Burger, J. D., Henderson, J., Kim, G., Zarella G.: Discriminating gender on twitter. In: Proceedings of the Conference on Empirical Methods in Natural Language Processing, pp. 1301-1309 (2011)
Accurate prediction of demographic attributes from social media and other informal online content is valuable for marketing, personalization, and legal investigation. This paper describes the construction of a large, multilingual dataset labeled with gender, and investigates statistical models for determining the gender of uncharacterized Twitter users. We explore several different classifier types on this dataset. We show the degree to which classifier accuracy varies based on tweet volumes as well as when various kinds of profile metadata are included in the models. We also perform a large-scale human assessment using Amazon Mechanical Turk. Our methods significantly out-perform both baseline models and almost all humans on the same task.

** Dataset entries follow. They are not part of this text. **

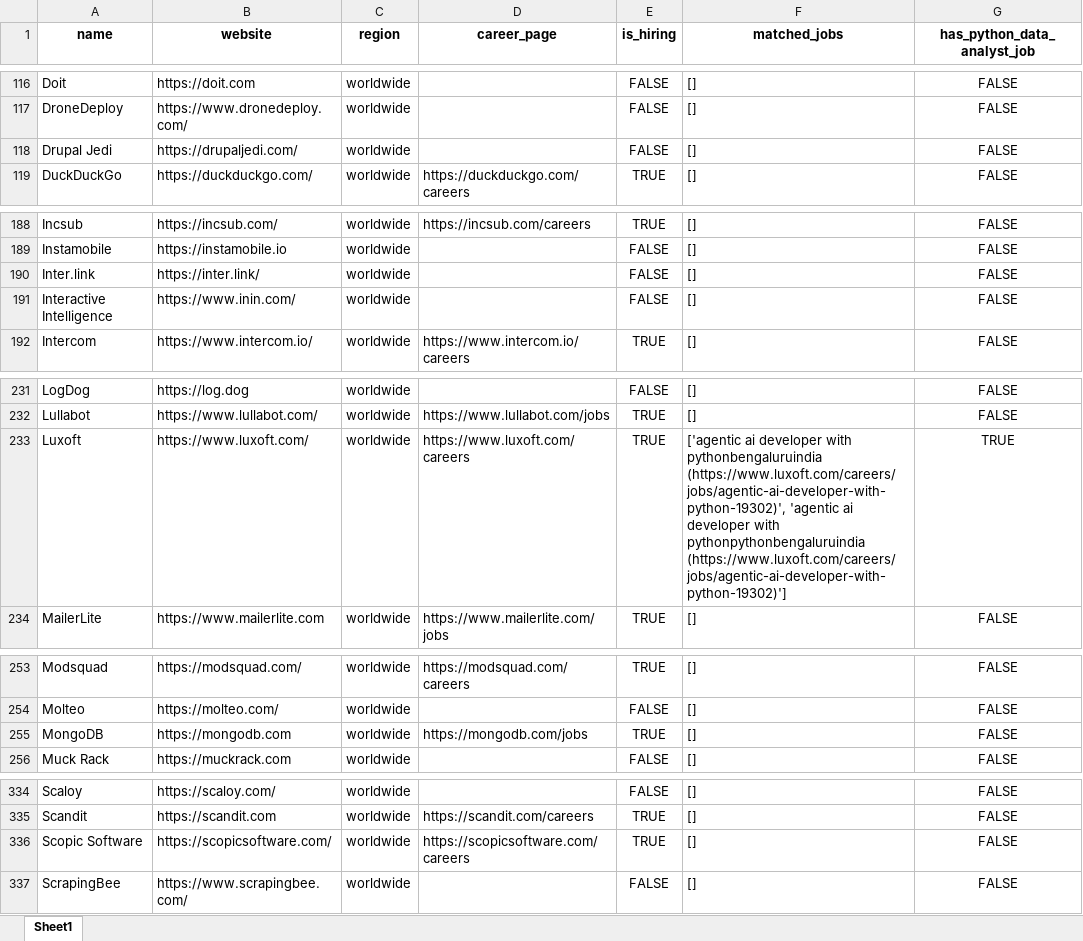
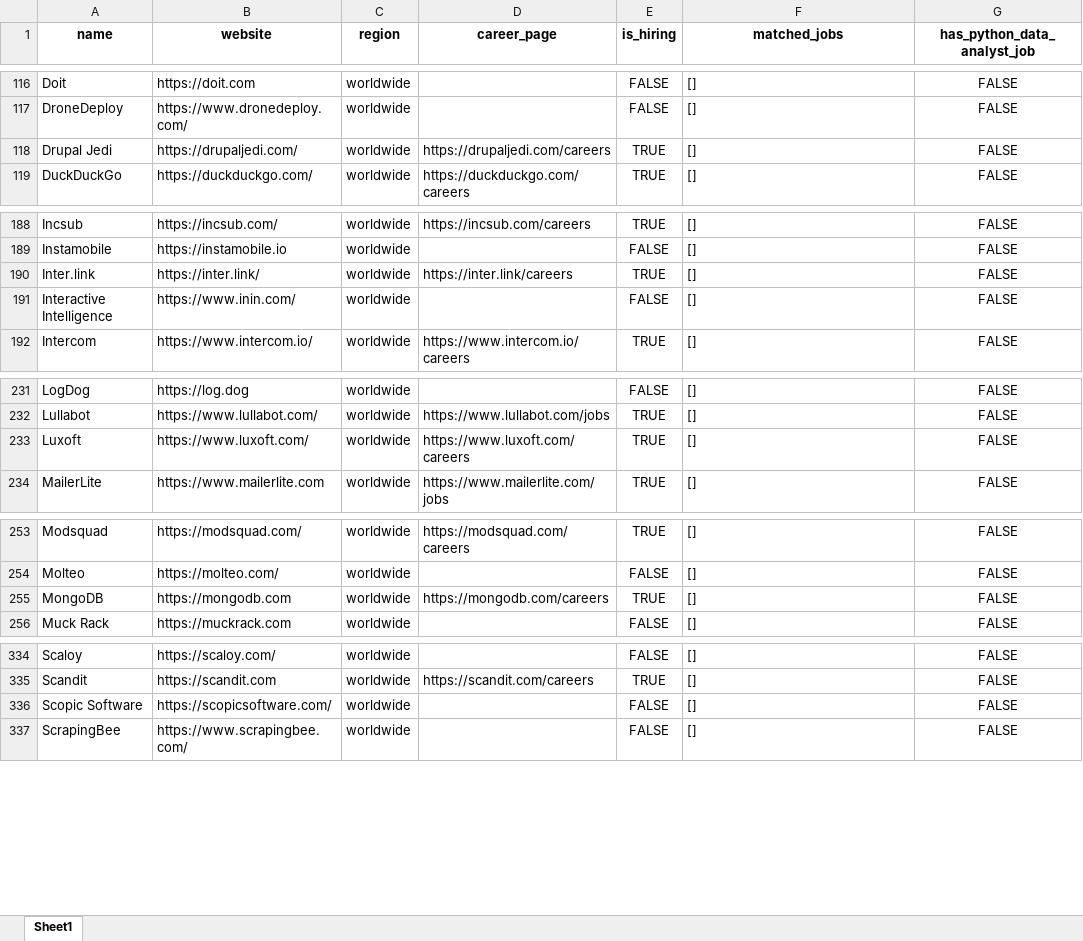
Before and after one commit to ChiaraVan1/remote-job-monitor, an Excel workbook: remote_companies_with_python_jobs_cached.xlsx, sheet Sheet1, drawn as a sheet; only a part is shown, gaps mark what is left out; values as stored, in another font and other column widths than the file's, no borders; the diff covers the shown part only; the diff names each change by its address in the sheet, - before the commit and + after, or states it on an @@ line.

```diff
--- a/remote_companies_with_python_jobs_cached.xlsx (sheet Sheet1)
+++ b/remote_companies_with_python_jobs_cached.xlsx (sheet Sheet1)
-D118 (career_page): (empty)
+D118 (career_page): https://drupaljedi.com/careers
-E118 (is_hiring): FALSE
+E118 (is_hiring): TRUE
-D190 (career_page): (empty)
+D190 (career_page): https://inter.link/careers
-E190 (is_hiring): FALSE
+E190 (is_hiring): TRUE
-F233 (matched_jobs): ['agentic ai developer with pythonbengaluruindia (https://www.luxoft.com/careers/jobs/agentic-ai-developer-with-python-19302)', 'agentic ai developer with pythonpythonbengaluruindia (https://www.luxoft.com/careers/jobs/agentic-ai-developer-with-python-19302)']
+F233 (matched_jobs): []
-G233 (has_python_data_analyst_job): TRUE
+G233 (has_python_data_analyst_job): FALSE
-D255 (career_page): https://mongodb.com/jobs
+D255 (career_page): https://mongodb.com/careers
-D336 (career_page): https://scopicsoftware.com/careers
+D336 (career_page): (empty)
-E336 (is_hiring): TRUE
+E336 (is_hiring): FALSE
```
Also changed, not shown: 1 edited cell elsewhere in this sheet, 1 other file.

In this paper, Burger et al. attempt to identify the gender of Twitter users using four different fields: the language content of tweets as well as the full name, screen name, and description of the user from their profile. They utilize more than 4 million tweets from 184 000 authors in various languages -- 66.7% of which were in English. Both word- and character-level n-grams from each of the previously mentioned fields are utilized in different combinations as inputs for the balanced winnow2 classifier. They performed a number of experiments with the winnow algorithm, evaluating the four fields in isolation and various combinations. Significantly, they compared the efficacy of their classifier results to human performance of the same activity conducted over a crowdsourcing platform. When considering a single tweet, the algorithm’s predictive accuracy was 67.8% compared to the 75.5% predictive accuracy achieved if all of a user’s tweets were used. The combination of all four fields achieved an accuracy of 92.0% whereas the combination of tweets and screen name (the data most often available) achieved an accuracy of 81.4%. Surprisingly, all these were higher than the accuracy of the human raters, who predicted gender at an accuracy of 65.7% form individual messages.